------ Data records ------

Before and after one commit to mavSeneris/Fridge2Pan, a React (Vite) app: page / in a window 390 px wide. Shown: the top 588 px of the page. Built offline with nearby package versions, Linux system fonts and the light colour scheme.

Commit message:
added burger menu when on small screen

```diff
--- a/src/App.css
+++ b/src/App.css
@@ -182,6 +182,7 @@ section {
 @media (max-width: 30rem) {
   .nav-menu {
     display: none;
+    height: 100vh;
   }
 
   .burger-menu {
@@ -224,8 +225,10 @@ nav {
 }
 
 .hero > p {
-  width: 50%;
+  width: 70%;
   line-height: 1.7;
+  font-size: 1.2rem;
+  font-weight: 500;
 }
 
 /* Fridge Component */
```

------
------ Data records ------

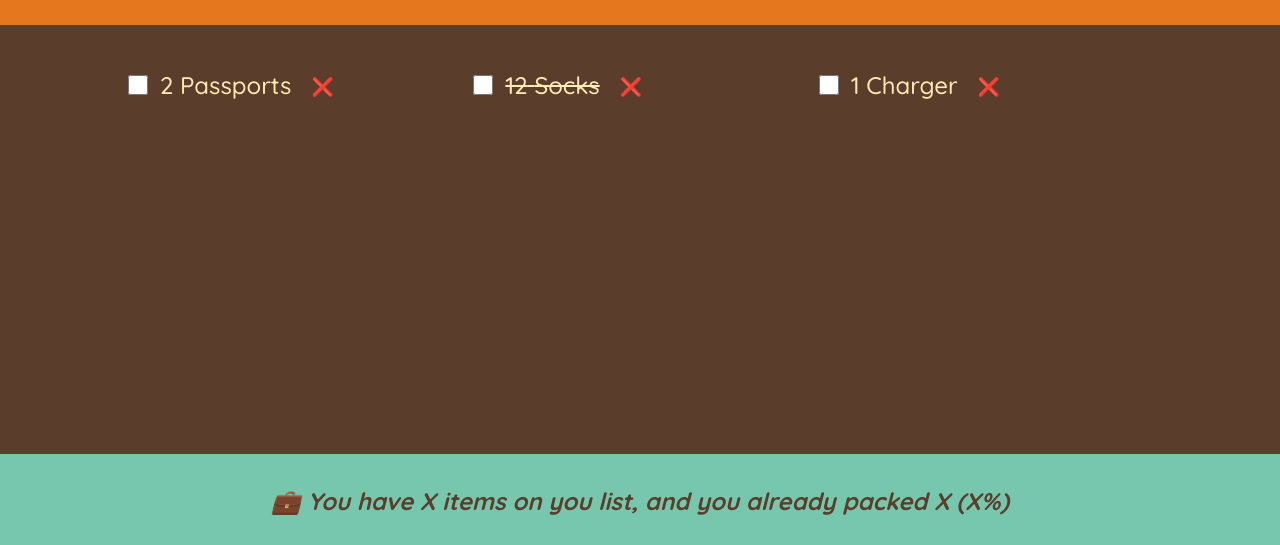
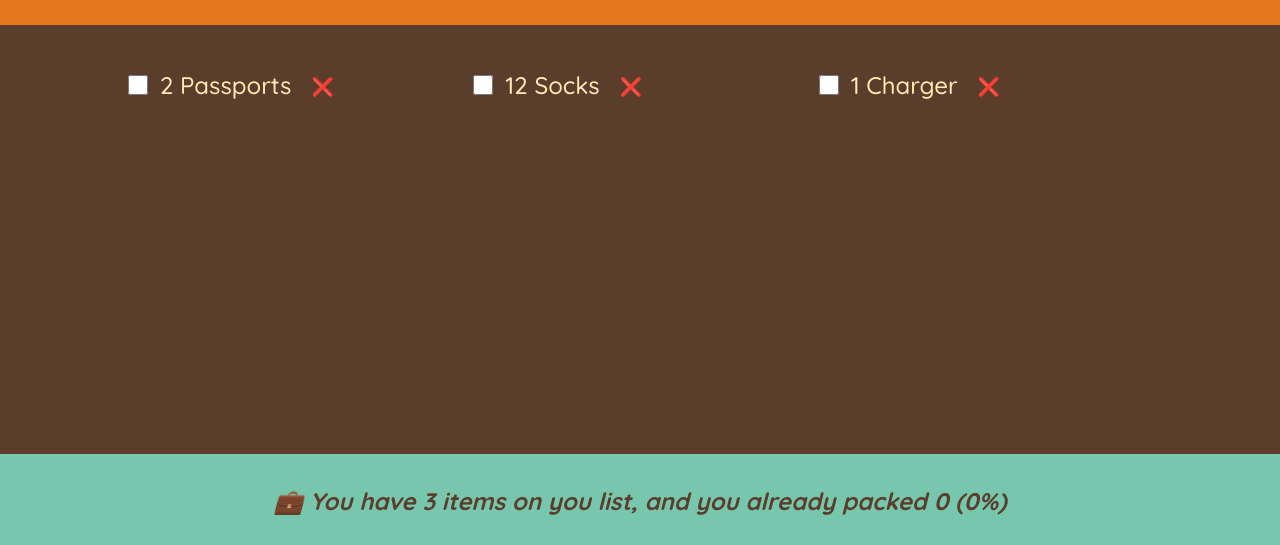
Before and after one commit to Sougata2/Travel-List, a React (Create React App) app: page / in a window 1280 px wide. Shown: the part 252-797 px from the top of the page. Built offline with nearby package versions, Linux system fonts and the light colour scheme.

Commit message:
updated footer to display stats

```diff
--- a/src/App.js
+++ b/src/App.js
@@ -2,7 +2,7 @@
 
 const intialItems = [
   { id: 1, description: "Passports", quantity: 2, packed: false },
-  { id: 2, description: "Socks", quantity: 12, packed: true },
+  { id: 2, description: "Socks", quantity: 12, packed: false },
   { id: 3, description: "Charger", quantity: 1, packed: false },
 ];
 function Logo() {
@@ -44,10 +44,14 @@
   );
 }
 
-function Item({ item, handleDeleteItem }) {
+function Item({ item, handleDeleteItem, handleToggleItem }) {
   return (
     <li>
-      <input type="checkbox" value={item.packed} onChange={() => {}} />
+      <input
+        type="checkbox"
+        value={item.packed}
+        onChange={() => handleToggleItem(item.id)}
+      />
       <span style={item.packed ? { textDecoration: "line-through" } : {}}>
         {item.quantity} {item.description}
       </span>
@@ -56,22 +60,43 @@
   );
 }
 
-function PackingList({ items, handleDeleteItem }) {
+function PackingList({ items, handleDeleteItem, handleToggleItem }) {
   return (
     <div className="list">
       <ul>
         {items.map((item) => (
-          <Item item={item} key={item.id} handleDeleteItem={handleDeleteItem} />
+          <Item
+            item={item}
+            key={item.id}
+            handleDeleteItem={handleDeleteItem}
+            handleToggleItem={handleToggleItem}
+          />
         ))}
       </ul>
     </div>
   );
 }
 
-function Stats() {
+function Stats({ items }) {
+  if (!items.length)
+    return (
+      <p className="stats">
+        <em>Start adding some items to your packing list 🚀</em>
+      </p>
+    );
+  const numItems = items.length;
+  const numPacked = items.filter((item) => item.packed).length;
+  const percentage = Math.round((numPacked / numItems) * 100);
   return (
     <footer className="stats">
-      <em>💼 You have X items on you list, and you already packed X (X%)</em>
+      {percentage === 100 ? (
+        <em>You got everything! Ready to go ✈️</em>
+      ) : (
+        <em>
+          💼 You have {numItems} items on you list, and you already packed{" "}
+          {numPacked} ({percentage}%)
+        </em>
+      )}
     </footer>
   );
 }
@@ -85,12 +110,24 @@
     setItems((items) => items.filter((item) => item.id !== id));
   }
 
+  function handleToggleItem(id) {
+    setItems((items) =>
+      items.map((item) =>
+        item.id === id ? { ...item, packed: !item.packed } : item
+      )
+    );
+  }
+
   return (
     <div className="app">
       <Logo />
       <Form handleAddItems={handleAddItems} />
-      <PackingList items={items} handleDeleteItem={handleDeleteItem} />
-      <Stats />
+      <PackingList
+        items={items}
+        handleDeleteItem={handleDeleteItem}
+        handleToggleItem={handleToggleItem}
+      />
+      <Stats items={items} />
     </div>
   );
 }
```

------

**Problem requirements:**
Could you state the number of lines above in which the word "const" appears? Give that number by itself.

**Finished exercise:**
4